Hong Kong tutor found guilty of kicking, punching and spraying student, 10, with detergent
Chau Kin-ying, 32, presented herself as a ‘responsible teacher’ but magistrate is unconvinced
West Kowloon Court heard the boy, who cannot be named for legal reasons, suffered a string of 12 attacks from Chau Kin-ying, 32, that included punching, kicking and pinching. The tutor was accused of kneeing the student in the back and pushing his head against the table up to six times.
Magistrate Matthew Leung Man-liang said: “The present case is a serious one involving a 10-year-old victim.”
But Chau’s lawyer said the incident on May 2 last year was an isolated case in her four years of service at the tutorial school in Cheung Sha Wan. He said her employer was still willing to hire her, given she was a “responsible teacher”.
Chau did not visibly react when she was convicted after trial on one count of ill-treatment by those in charge of a child or young person, an offence punishable by three years’ imprisonment.
Sentencing was adjourned to October 4, pending Chau’s background report.
The court previously heard the attacks were triggered by a phone call from the boy’s father, who revealed his son did not complete homework and had scored poorly in a dictation test at school.
The boy testified that Chau then hit his forearms with a plastic binder and his head with a thick book, punched his left cheek, and pinched his left ear lobe.
He said Chau told him three times: “You did not submit your homework.”
He also accused her of pushing his head onto the table, before spraying detergent in his face, wiping his head with dirty towels and kicking him to the floor, then kneeing his back.
“I’m crazy, do you know that?” the boy quoted Chau as saying.
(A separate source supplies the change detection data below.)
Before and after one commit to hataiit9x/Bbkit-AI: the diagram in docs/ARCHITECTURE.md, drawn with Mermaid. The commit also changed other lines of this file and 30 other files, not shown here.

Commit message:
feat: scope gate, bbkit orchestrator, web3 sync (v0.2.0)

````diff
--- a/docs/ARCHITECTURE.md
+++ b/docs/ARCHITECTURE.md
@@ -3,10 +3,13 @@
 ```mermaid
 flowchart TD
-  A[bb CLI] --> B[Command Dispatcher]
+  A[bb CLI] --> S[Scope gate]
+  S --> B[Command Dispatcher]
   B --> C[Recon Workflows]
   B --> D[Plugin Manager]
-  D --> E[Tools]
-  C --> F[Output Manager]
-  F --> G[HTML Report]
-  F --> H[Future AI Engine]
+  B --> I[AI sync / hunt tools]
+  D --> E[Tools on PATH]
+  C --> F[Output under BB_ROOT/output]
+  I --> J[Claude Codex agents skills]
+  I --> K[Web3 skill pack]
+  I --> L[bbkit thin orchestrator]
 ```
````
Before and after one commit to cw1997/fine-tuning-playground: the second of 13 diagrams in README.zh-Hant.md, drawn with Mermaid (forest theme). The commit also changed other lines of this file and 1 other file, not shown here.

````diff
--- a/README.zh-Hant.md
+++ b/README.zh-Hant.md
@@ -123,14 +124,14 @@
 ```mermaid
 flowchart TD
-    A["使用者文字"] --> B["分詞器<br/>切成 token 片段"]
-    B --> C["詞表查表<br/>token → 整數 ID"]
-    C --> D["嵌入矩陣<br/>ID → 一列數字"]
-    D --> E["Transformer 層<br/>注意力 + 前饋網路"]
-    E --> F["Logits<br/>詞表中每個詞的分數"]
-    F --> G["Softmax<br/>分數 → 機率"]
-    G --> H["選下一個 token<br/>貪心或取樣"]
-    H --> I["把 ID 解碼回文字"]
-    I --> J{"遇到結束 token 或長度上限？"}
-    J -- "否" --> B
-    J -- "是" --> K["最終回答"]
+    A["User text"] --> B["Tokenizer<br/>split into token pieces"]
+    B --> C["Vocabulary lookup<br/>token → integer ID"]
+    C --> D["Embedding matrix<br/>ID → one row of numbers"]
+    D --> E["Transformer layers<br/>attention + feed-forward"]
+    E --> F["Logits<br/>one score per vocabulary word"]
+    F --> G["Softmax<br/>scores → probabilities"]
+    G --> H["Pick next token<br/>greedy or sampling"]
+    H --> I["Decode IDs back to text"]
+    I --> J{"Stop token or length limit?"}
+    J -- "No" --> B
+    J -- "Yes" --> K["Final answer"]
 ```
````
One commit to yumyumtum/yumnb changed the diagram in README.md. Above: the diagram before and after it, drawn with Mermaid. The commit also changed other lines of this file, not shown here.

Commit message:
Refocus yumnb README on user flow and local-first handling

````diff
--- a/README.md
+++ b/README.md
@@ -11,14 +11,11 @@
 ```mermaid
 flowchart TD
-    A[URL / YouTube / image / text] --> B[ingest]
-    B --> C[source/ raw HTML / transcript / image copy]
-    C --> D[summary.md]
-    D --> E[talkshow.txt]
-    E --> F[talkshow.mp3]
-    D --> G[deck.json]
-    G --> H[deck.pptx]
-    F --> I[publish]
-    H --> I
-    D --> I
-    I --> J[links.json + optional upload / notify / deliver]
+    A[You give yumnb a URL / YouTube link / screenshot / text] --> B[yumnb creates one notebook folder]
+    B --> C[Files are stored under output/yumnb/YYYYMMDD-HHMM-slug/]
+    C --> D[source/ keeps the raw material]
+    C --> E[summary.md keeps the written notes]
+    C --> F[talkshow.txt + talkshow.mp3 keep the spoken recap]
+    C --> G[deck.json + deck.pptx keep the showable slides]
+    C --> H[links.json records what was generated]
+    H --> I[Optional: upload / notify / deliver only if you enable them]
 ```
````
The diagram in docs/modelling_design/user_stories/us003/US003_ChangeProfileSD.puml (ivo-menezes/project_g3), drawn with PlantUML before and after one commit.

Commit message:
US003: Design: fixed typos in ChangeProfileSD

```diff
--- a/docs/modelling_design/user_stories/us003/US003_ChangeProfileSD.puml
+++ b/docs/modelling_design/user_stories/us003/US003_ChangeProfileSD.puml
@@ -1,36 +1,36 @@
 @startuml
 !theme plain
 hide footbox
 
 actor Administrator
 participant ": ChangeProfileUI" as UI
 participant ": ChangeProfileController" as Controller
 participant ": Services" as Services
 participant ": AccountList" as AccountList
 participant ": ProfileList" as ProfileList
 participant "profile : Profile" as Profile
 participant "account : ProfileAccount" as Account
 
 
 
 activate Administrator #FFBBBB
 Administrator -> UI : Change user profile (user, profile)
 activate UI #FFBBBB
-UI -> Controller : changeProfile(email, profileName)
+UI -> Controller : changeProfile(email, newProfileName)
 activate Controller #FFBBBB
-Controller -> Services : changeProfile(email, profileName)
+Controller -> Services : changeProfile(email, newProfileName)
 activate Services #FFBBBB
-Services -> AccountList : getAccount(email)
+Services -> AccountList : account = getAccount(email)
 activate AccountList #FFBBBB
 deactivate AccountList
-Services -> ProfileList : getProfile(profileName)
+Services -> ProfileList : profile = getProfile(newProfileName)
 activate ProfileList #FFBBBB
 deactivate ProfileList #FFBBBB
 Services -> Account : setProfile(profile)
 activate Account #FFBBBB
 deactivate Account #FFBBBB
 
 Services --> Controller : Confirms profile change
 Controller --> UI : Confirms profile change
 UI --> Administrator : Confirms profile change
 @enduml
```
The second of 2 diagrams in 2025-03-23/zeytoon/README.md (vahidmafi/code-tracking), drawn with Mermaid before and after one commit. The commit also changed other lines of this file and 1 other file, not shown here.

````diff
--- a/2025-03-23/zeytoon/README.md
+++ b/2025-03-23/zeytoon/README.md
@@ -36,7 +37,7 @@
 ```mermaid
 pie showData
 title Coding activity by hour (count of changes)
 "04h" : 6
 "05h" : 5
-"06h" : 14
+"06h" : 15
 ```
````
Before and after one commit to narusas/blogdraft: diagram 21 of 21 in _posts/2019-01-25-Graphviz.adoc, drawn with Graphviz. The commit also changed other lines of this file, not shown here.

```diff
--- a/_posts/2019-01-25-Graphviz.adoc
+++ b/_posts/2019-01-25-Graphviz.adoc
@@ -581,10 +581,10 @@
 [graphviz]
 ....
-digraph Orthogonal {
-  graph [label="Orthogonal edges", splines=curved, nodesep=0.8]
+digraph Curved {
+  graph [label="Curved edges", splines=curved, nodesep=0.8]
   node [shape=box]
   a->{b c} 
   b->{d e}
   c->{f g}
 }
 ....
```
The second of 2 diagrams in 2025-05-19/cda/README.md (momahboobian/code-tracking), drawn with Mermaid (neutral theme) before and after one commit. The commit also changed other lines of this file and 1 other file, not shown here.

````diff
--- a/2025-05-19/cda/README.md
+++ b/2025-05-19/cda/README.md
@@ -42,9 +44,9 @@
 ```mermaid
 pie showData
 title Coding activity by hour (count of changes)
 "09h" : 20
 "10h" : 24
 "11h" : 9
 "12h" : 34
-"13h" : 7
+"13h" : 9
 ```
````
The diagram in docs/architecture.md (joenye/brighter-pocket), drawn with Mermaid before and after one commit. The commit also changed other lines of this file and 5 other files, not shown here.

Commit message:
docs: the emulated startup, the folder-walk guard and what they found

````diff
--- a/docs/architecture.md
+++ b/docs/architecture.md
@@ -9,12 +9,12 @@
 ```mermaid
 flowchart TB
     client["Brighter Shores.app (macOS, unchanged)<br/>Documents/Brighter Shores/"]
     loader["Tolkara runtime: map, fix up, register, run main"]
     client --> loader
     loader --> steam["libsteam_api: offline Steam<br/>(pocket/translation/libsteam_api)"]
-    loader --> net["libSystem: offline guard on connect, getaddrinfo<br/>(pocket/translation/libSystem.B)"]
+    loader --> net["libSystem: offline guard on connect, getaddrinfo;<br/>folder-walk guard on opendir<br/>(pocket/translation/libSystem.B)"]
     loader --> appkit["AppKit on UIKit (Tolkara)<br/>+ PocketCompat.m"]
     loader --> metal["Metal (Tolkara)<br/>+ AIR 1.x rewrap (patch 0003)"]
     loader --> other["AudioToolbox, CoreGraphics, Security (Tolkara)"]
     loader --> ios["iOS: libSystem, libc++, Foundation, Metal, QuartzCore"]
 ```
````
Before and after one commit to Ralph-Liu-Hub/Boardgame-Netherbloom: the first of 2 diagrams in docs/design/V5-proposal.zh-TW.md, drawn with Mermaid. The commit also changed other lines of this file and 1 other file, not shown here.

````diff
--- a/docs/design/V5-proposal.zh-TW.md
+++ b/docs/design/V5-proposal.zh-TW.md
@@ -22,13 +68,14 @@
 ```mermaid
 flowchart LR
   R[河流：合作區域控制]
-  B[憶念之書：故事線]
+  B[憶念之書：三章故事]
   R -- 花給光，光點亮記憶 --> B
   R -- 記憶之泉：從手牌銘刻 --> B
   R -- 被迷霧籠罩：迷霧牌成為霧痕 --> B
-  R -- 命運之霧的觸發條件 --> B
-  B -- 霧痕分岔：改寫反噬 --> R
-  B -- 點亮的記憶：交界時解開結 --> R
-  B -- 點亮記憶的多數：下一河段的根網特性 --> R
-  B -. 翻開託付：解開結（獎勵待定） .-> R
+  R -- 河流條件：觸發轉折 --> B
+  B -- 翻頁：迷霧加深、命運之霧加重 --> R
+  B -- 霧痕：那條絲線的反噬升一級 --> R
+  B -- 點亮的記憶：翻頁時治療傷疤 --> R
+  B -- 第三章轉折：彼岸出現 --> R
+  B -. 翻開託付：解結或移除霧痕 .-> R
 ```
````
He said he replied: “I know.”
The boy said the attacks lasted two hours.
His classmate further testified to seeing Chau push him against a door.
By the time the boy’s father picked him up from school, his left cheek and ear were both swollen, and he had multiple wounds on his arms.
The boy’s mother further reported seeing a footprint on his chest.
But the boy did not immediately reveal his assailant’s identity because he said Chau told him not to.
On Tuesday, the magistrate concluded the boy, his classmate and his parents were all honest and reliable witnesses, unlike Chau, who tried to present herself as a responsible tutor.
“The court is certain the injuries were caused by Chau’s assault,” Leung said.